● WHAT YOU WILL DO
Write the entries below out again exactly, but skip the pictures.
[[ EXCERPTED RECORDS, beginning ]]
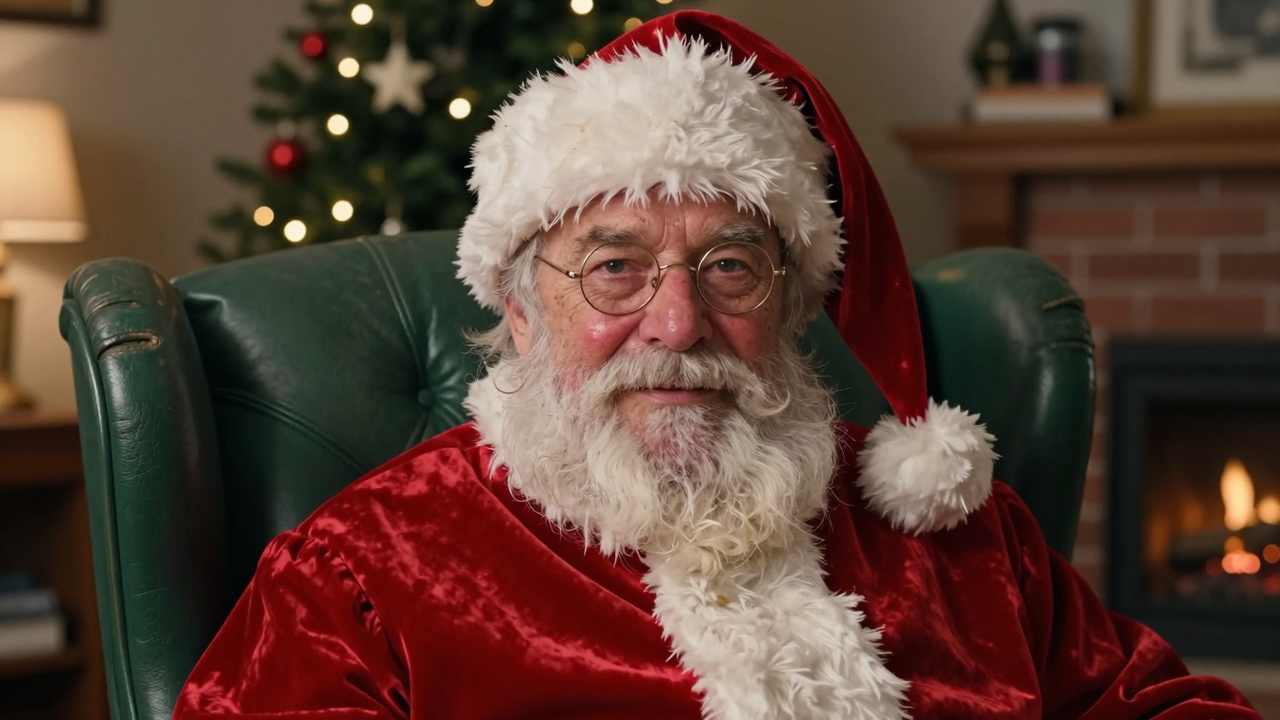
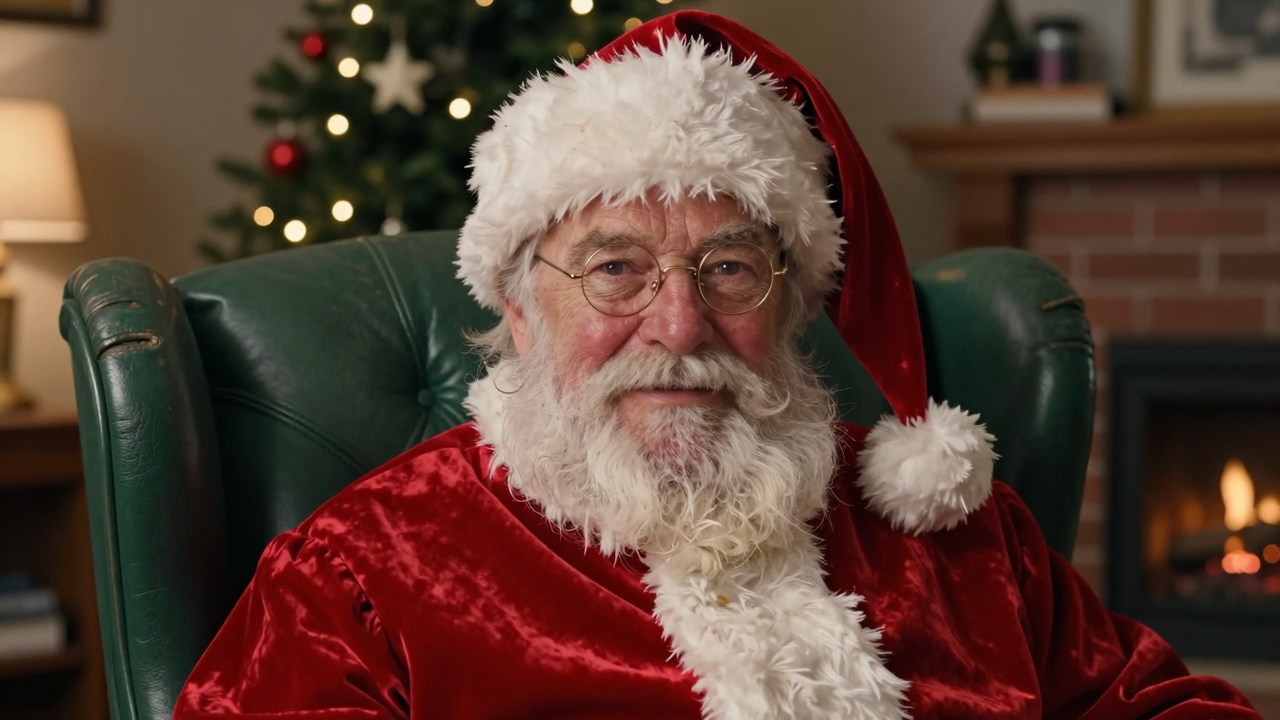
Peau du Père Noël mate, sans taches ni reflets
Le portrait avait des taches brunes et des reflets brillants sur les
joues et le nez, que la super-résolution et le halo accentuaient.
Nouveau portrait retouché (peau mate et unie), halo réduit à 0,06.

Chaque partie fixe retient dans voix.json le portrait avec lequel elle
a été animée : les salutations reprennent le même visage, même si le
portrait de config.json change ensuite.

Changed region(s): [[0.4062, 0.2444, 0.625, 0.55]]

diff --git a/pere_noel.py b/pere_noel.py
@@ -364,6 +364,7 @@ def video_corps(c):
     log("Rendu vidéo de la partie fixe (InfiniteTalk)…")
     assurer_comfyui()
     n = IT.rendre(c, ICI / c["portrait"], son, rendu, "corps", c["graine_video"], journal=log)
+    noter_portrait(c)
     if (rendu / "frames-hd").exists():
         shutil.rmtree(rendu / "frames-hd")  # images agrandies d'un ancien rendu
     superresolution(c, rendu, "corps")
@@ -435,6 +436,14 @@ def corps_depuis_complet(c, source, voix=None, ralenti=None, suffixe=None):
     composer_segments(c, dossier, [[d - debut, f - debut, p] for d, f, p in segs[1:]])
 
 
+def noter_portrait(c):
+    """Retient dans voix.json le portrait animé pour cette partie fixe : les salutations le reprennent."""
+    f = dossier_corps(c) / "voix.json"
+    infos = json.loads(f.read_text(encoding="utf-8")) if f.exists() else {}
+    infos["portrait"] = c["portrait"]
+    f.write_text(json.dumps(infos, ensure_ascii=False), encoding="utf-8")
+
+
 def infos_voix(c):
     """Réglages de la voix de la partie fixe (voix.json), s'il y en a."""
     f = dossier_corps(c) / "voix.json"
@@ -484,6 +493,8 @@ def generer(prenom, prononciation=None, c=None, salut_audio=None, elevenlabs_id=
     infos = infos_voix(c)
     if infos.get("ralenti"):
         c["ralenti_voix"] = infos["ralenti"]
+    if infos.get("portrait"):  # même visage que la partie fixe
+        c["portrait"] = infos["portrait"]
     suffixe = suffixe or infos.get("suffixe")
     if not salut_audio and not elevenlabs_id:
         elevenlabs_id = infos.get("elevenlabs_id")  # partie fixe faite avec ElevenLabs : même voix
[[ EXCERPTED RECORDS, end ]]
● OUTPUT FOR THIS TASK
Peau du Père Noël mate, sans taches ni reflets
Le portrait avait des taches brunes et des reflets brillants sur les
joues et le nez, que la super-résolution et le halo accentuaient.
Nouveau portrait retouché (peau mate et unie), halo réduit à 0,06.

Chaque partie fixe retient dans voix.json le portrait avec lequel elle
a été animée : les salutations reprennent le même visage, même si le
portrait de config.json change ensuite.

Changed region(s): [[0.4062, 0.2444, 0.625, 0.55]]

diff --git a/pere_noel.py b/pere_noel.py
@@ -364,6 +364,7 @@ def video_corps(c):
     log("Rendu vidéo de la partie fixe (InfiniteTalk)…")
     assurer_comfyui()
     n = IT.rendre(c, ICI / c["portrait"], son, rendu, "corps", c["graine_video"], journal=log)
+    noter_portrait(c)
     if (rendu / "frames-hd").exists():
         shutil.rmtree(rendu / "frames-hd")  # images agrandies d'un ancien rendu
     superresolution(c, rendu, "corps")
@@ -435,6 +436,14 @@ def corps_depuis_complet(c, source, voix=None, ralenti=None, suffixe=None):
     composer_segments(c, dossier, [[d - debut, f - debut, p] for d, f, p in segs[1:]])
 
 
+def noter_portrait(c):
+    """Retient dans voix.json le portrait animé pour cette partie fixe : les salutations le reprennent."""
+    f = dossier_corps(c) / "voix.json"
+    infos = json.loads(f.read_text(encoding="utf-8")) if f.exists() else {}
+    infos["portrait"] = c["portrait"]
+    f.write_text(json.dumps(infos, ensure_ascii=False), encoding="utf-8")
+
+
 def infos_voix(c):
     """Réglages de la voix de la partie fixe (voix.json), s'il y en a."""
     f = dossier_corps(c) / "voix.json"
@@ -484,6 +493,8 @@ def generer(prenom, prononciation=None, c=None, salut_audio=None, elevenlabs_id=
     infos = infos_voix(c)
     if infos.get("ralenti"):
         c["ralenti_voix"] = infos["ralenti"]
+    if infos.get("portrait"):  # même visage que la partie fixe
+        c["portrait"] = infos["portrait"]
     suffixe = suffixe or infos.get("suffixe")
     if not salut_audio and not elevenlabs_id:
         elevenlabs_id = infos.get("elevenlabs_id")  # partie fixe faite avec ElevenLabs : même voix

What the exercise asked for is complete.